The Tribal Knowledge Concept And Sharing Principles

| Comment | Tags: , , , , , , ,

Introducing Kaito, the RFP response automation platform. Try Kaito now!
8111423826_bec64ff3e2_z
Image copyright Flickr user Sam Howzit (http://www.flickr.com/photos/aloha75)

As its name suggests, tribal knowledge is knowledge belonging to a specific (sub)group of people – a collective intellectual asset. But how is this concept different than other types of knowledge? Well, is that tribe thing. And one other thing.

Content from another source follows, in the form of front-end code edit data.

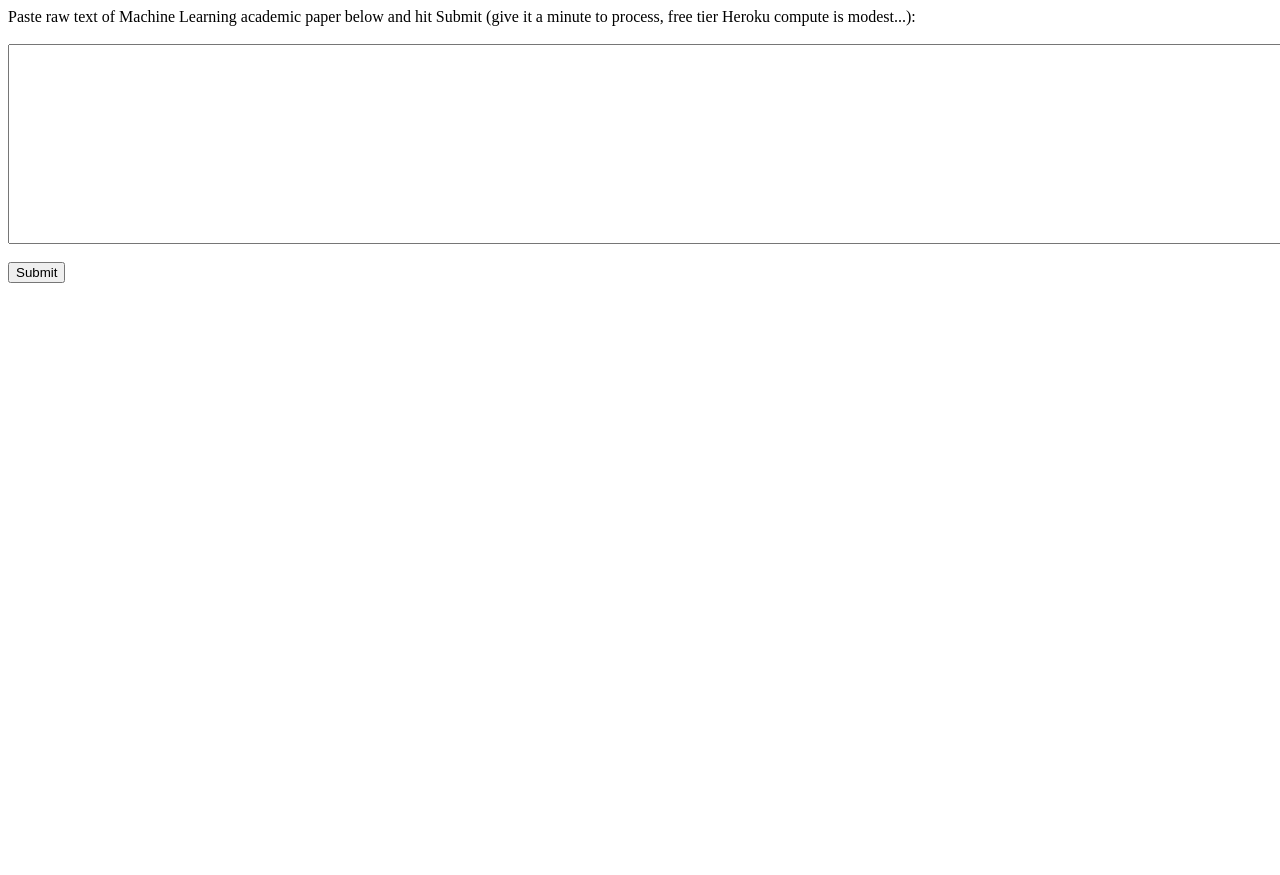
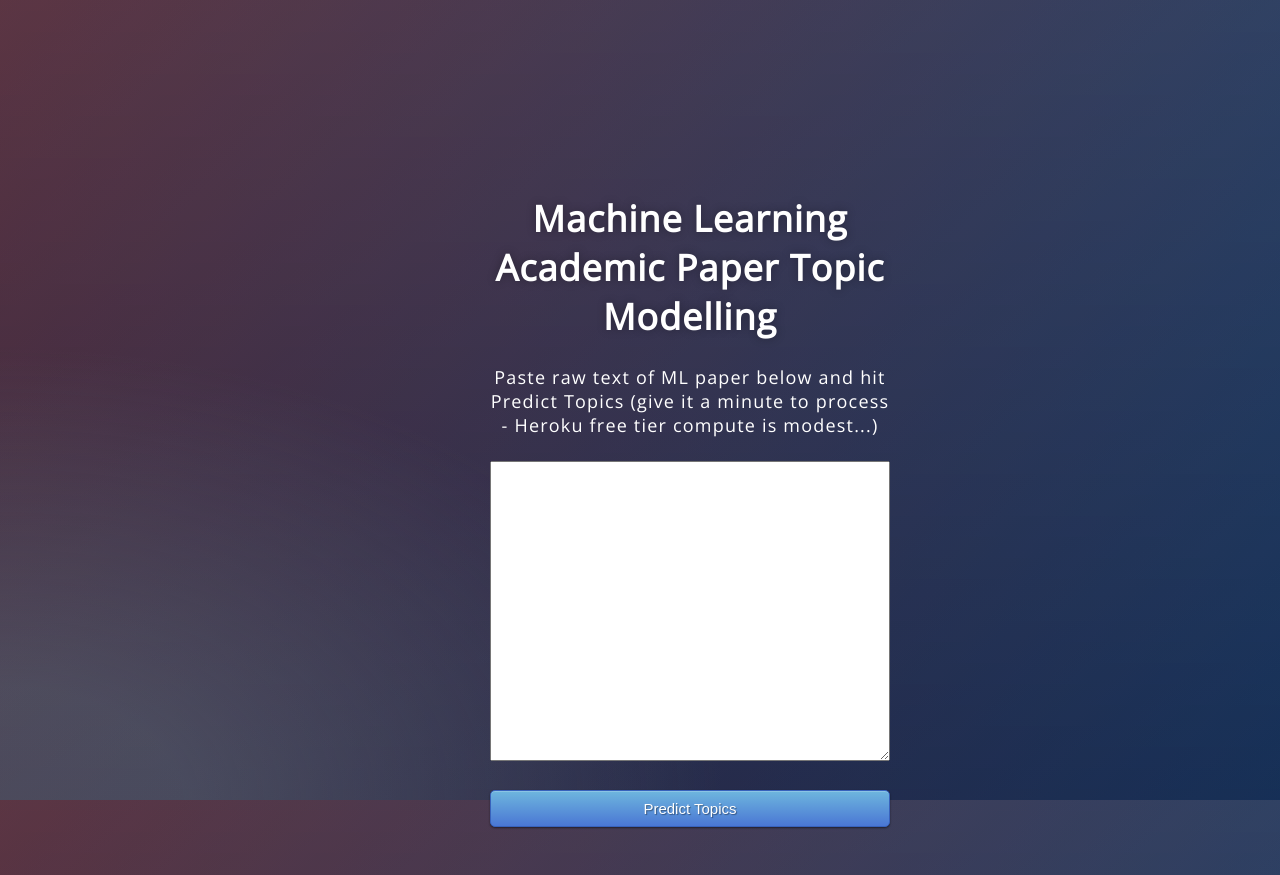
Before and after one commit to a-barton/ml-paper-topic-modelling, a Flask app: page / in a window 1280 px wide; the page is wider, and only the part inside the window is pictured. Before the commit the page ends 283 px from the top of that part, so only its background shows below. Run offline with Flask 2, Linux system fonts and the light colour scheme; parts of the project's set-up code (start-up, migrations or seed data) failed here and were passed over.

Commit message:
Added CSS style, split chart into new page and added back button to return to index

```diff
--- a/src/app/app.py
+++ b/src/app/app.py
@@ -7,7 +7,7 @@ app = Flask(__name__)
 
 @app.route('/', methods=['GET', 'POST'])
 def index():
-    return render_template('topics.html')
+    return render_template('index.html')
 
 @app.route('/ping', methods=['GET', 'POST'])
 def ping():
--- a/src/app/plot.py
+++ b/src/app/plot.py
@@ -22,4 +22,6 @@ def plot_topics(topic_predictions):
         }
     )
 
-    return fig.to_html(full_html=False, include_plotlyjs='cdn')
+    raw_html = fig.to_html(full_html=False, include_plotlyjs='cdn')
+    new_html = '<div class="chart"' + raw_html[4:]
+    return new_html
--- /dev/null
+++ b/src/app/static/style.css
@@ -0,0 +1,68 @@
+@import url(https://fonts.googleapis.com/css?family=Open+Sans);
+.btn { display: inline-block; *display: inline; *zoom: 1; padding: 4px 10px 4px; margin-bottom: 0; font-size: 13px; line-height: 18px; color: #333333; text-align: center;text-shadow: 0 1px 1px rgba(255, 255, 255, 0.75); vertical-align: middle; background-color: #f5f5f5; background-image: -moz-linear-gradient(top, #ffffff, #e6e6e6); background-image: -ms-linear-gradient(top, #ffffff, #e6e6e6); background-image: -webkit-gradient(linear, 0 0, 0 100%, from(#ffffff), to(#e6e6e6)); background-image: -webkit-linear-gradient(top, #ffffff, #e6e6e6); background-image: -o-linear-gradient(top, #ffffff, #e6e6e6); background-image: linear-gradient(top, #ffffff, #e6e6e6); background-repeat: repeat-x; filter: progid:dximagetransform.microsoft.gradient(startColorstr=#ffffff, endColorstr=#e6e6e6, GradientType=0); border-color: #e6e6e6 #e6e6e6 #e6e6e6; border-color: rgba(0, 0, 0, 0.1) rgba(0, 0, 0, 0.1) rgba(0, 0, 0, 0.25); border: 1px solid #e6e6e6; -webkit-border-radius: 4px; -moz-border-radius: 4px; border-radius: 4px; -webkit-box-shadow: inset 0 1px 0 rgba(255, 255, 255, 0.2), 0 1px 2px rgba(0, 0, 0, 0.05); -moz-box-shadow: inset 0 1px 0 rgba(255, 255, 255, 0.2), 0 1px 2px rgba(0, 0, 0, 0.05); box-shadow: inset 0 1px 0 rgba(255, 255, 255, 0.2), 0 1px 2px rgba(0, 0, 0, 0.05); cursor: pointer; *margin-left: .3em; }
+.btn:hover, .btn:active, .btn.active, .btn.disabled, .btn[disabled] { background-color: #e6e6e6; }
+.btn-large { padding: 9px 14px; font-size: 15px; line-height: normal; -webkit-border-radius: 5px; -moz-border-radius: 5px; border-radius: 5px; }
+.btn:hover { color: #333333; text-decoration: none; background-color: #e6e6e6; background-position: 0 -15px; -webkit-transition: background-position 0.1s linear; -moz-transition: background-position 0.1s linear; -ms-transition: background-position 0.1s linear; -o-transition: background-position 0.1s linear; transition: background-position 0.1s linear; }
+.btn-primary, .btn-primary:hover { text-shadow: 0 -1px 0 rgba(0, 0, 0, 0.25); color: #ffffff; }
+.btn-primary.active { color: rgba(255, 255, 255, 0.75); }
+.btn-primary { background-color: #4a77d4; background-image: -moz-linear-gradient(top, #6eb6de, #4a77d4); background-image: -ms-linear-gradient(top, #6eb6de, #4a77d4); background-image: -webkit-gradient(linear, 0 0, 0 100%, from(#6eb6de), to(#4a77d4)); background-image: -webkit-linear-gradient(top, #6eb6de, #4a77d4); background-image: -o-linear-gradient(top, #6eb6de, #4a77d4); background-image: linear-gradient(top, #6eb6de, #4a77d4); background-repeat: repeat-x; filter: progid:dximagetransform.microsoft.gradient(startColorstr=#6eb6de, endColorstr=#4a77d4, GradientType=0);  border: 1px solid #3762bc; text-shadow: 1px 1px 1px rgba(0,0,0,0.4); box-shadow: inset 0 1px 0 rgba(255, 255, 255, 0.2), 0 1px 2px rgba(0, 0, 0, 0.5); }
+.btn-primary:hover, .btn-primary:active, .btn-primary.active, .btn-primary.disabled, .btn-primary[disabled] { filter: none; background-color: #4a77d4; }
+.btn-block { width: 100%; display:block; }
+
+* { -webkit-box-sizing:border-box; -moz-box-sizing:border-box; -ms-box-sizing:border-box; -o-box-sizing:border-box; box-sizing:border-box; }
+
+html { width: 100%; height:100%; overflow:hidden; }
+
+body {
+	width: 100%;
+	height:100%;
+	font-family: 'Open Sans', sans-serif;
+	background: #092756;
+	color: #fff;
+	font-size: 18px;
+	text-align:center;
+	letter-spacing:1.2px;
+	background: -moz-radial-gradient(0% 100%, ellipse cover, rgba(104,128,138,.4) 10%,rgba(138,114,76,0) 40%),-moz-linear-gradient(top,  rgba(57,173,219,.25) 0%, rgba(42,60,87,.4) 100%), -moz-linear-gradient(-45deg,  #670d10 0%, #092756 100%);
+	background: -webkit-radial-gradient(0% 100%, ellipse cover, rgba(104,128,138,.4) 10%,rgba(138,114,76,0) 40%), -webkit-linear-gradient(top,  rgba(57,173,219,.25) 0%,rgba(42,60,87,.4) 100%), -webkit-linear-gradient(-45deg,  #670d10 0%,#092756 100%);
+	background: -o-radial-gradient(0% 100%, ellipse cover, rgba(104,128,138,.4) 10%,rgba(138,114,76,0) 40%), -o-linear-gradient(top,  rgba(57,173,219,.25) 0%,rgba(42,60,87,.4) 100%), -o-linear-gradient(-45deg,  #670d10 0%,#092756 100%);
+	background: -ms-radial-gradient(0% 100%, ellipse cover, rgba(104,128,138,.4) 10%,rgba(138,114,76,0) 40%), -ms-linear-gradient(top,  rgba(57,173,219,.25) 0%,rgba(42,60,87,.4) 100%), -ms-linear-gradient(-45deg,  #670d10 0%,#092756 100%);
+	background: -webkit-radial-gradient(0% 100%, ellipse cover, rgba(104,128,138,.4) 10%,rgba(138,114,76,0) 40%), linear-gradient(to bottom,  rgba(57,173,219,.25) 0%,rgba(42,60,87,.4) 100%), linear-gradient(135deg,  #670d10 0%,#092756 100%);
+	filter: progid:DXImageTransform.Microsoft.gradient( startColorstr='#3E1D6D', endColorstr='#092756',GradientType=1 );
+
+}
+.login {
+	position: absolute;
+	top: 40%;
+	left: 50%;
+	margin: -150px 0 0 -150px;
+	width:400px;
+	height:400px;
+}
+
+.login h1 { color: #fff; text-shadow: 0 0 10px rgba(0,0,0,0.3); letter-spacing:1px; text-align:center; }
+
+.chart {
+	position: bottom;
+}
+
+
+input {
+	width: 100%;
+	margin-bottom: 10px;
+	background: rgba(0,0,0,0.3);
+	border: none;
+	outline: none;
+	padding: 10px;
+	font-size: 13px;
+	color: #fff;
+	text-shadow: 1px 1px 1px rgba(0,0,0,0.3);
+	border: 1px solid rgba(0,0,0,0.3);
+	border-radius: 4px;
+	box-shadow: inset 0 -5px 45px rgba(100,100,100,0.2), 0 1px 1px rgba(255,255,255,0.2);
+	-webkit-transition: box-shadow .5s ease;
+	-moz-transition: box-shadow .5s ease;
+	-o-transition: box-shadow .5s ease;
+	-ms-transition: box-shadow .5s ease;
+	transition: box-shadow .5s ease;
+}
+input:focus { box-shadow: inset 0 -5px 45px rgba(100,100,100,0.4), 0 1px 1px rgba(255,255,255,0.2); }
--- /dev/null
+++ b/src/app/templates/index.html
@@ -0,0 +1,33 @@
+<!DOCTYPE html>
+<html>
+    <!--From https://codepen.io/frytyler/pen/EGdtg-->
+    <head>
+        <meta charset="UTF-8">
+        <title>ML Paper Topic Modelling</title>
+        <link href='https://fonts.googleapis.com/css?family=Pacifico' rel='stylesheet' type='text/css'>
+      <link href='https://fonts.googleapis.com/css?family=Arimo' rel='stylesheet' type='text/css'>
+      <link href='https://fonts.googleapis.com/css?family=Hind:300' rel='stylesheet' type='text/css'>
+      <link href='https://fonts.googleapis.com/css?family=Open+Sans+Condensed:300' rel='stylesheet' type='text/css'>
+      <link type="text/css" rel="stylesheet" href="{{ url_for('static', filename='./style.css') }}">
+
+    </head>
+
+    <body>
+        <div class="login">
+            <h1>Machine Learning Academic Paper Topic Modelling</h1>
+
+             <!-- Main Input For Receiving Query to our ML -->
+            <form action="{{ url_for('topics')}}"method="post">
+                Paste raw text of ML paper below and hit Predict Topics (give it a minute to process - Heroku free tier compute is modest...)
+                <br> <br>
+                <textarea name="text" style="width:400px;height:300px;"></textarea>
+                <br> <br>
+                <button type="submit" class="btn btn-primary btn-block btn-large">Predict Topics</button>
+            </form>
+
+           <br>
+           <br>
+
+         </div>
+    </body>
+</html>
--- a/src/app/templates/topics.html
+++ b/src/app/templates/topics.html
@@ -1,15 +1,27 @@
+<!DOCTYPE html>
 <html>
-    <head>
-        <title>Machine Learning Academic Paper Topic Model</title>
-    </head>
-    <body>
-        <form method="POST" enctype="multipart/form-data" action="{{ url_for('topics') }}">
-            Paste raw text of Machine Learning academic paper below and hit Submit (give it a minute to process, free tier Heroku compute is modest...):
-            <br> <br>
-            <textarea name="text" style="width:1800px;height:200px;"></textarea>
-            <br> <br>
-            <input type="submit" value="Submit">
-        </form>
-        {{ chart_html|safe }}
-    </body>
+<!--From https://codepen.io/frytyler/pen/EGdtg-->
+<head>
+  <meta charset="UTF-8">
+  <title>ML Paper Topic Modelling</title>
+  <link href='https://fonts.googleapis.com/css?family=Pacifico' rel='stylesheet' type='text/css'>
+<link href='https://fonts.googleapis.com/css?family=Arimo' rel='stylesheet' type='text/css'>
+<link href='https://fonts.googleapis.com/css?family=Hind:300' rel='stylesheet' type='text/css'>
+<link href='https://fonts.googleapis.com/css?family=Open+Sans+Condensed:300' rel='stylesheet' type='text/css'>
+<link type="text/css" rel="stylesheet" href="{{ url_for('static', filename='./style.css') }}">
+
+</head>
+
+<body>
+ {{ chart_html|safe }}
+
+ <br>
+
+ <div class="backbtn">
+  <form action="{{ url_for('index')}}"method="post">
+    <button type="submit" class="btn btn-primary btn-block btn-large">Submit Another Paper</button>
+  </form>
+ </div>
+
+</body>
 </html>
```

The tribe connection is pretty obvious – it designates a group working together. But what tells it apart from other groups is the rapport they share. The members of a “tribe” don’t see each other as competitors, but rather as partners. This idea might be wrongfully undervalued by people that believe competitiveness is the main key to boost progress. I agree that a healthy sense of competition can generate progress and innovation, but there’s nothing that beats collective wisdom. A quality performance is driven by combined abilities – like best practices, know-how, protocols, “just in time” solutions, etc.

The volume of all these abilities, though acknowledged, it’s unfortunately undocumented, allowing many opportunities to remain unseen.

The good news is that once you find the means to capture it, it will become a living knowledge reservoir, playing a central source within the tribe.

Given access to collaboration tools, the members forming a tribe won’t face the fears of sharing their expertise and implicit knowledge met in traditional organizations, as they understand the constructive merit of working together, of exchanging of experiences and growing simultaneously.

Not only shared interests can turn your team into a real tribe. Open leadership and culture are also important employee engagement elements and I believe they’ll make the best starting point.

Happy Knowledge Sharing!

Looking for a great way to ask questions and build knowledge with your co-workers? Quandora enables simple, efficient knowledge sharing with your team, way more fun than a mailing list or a forum.

Try Quandora

Comments are closed.


×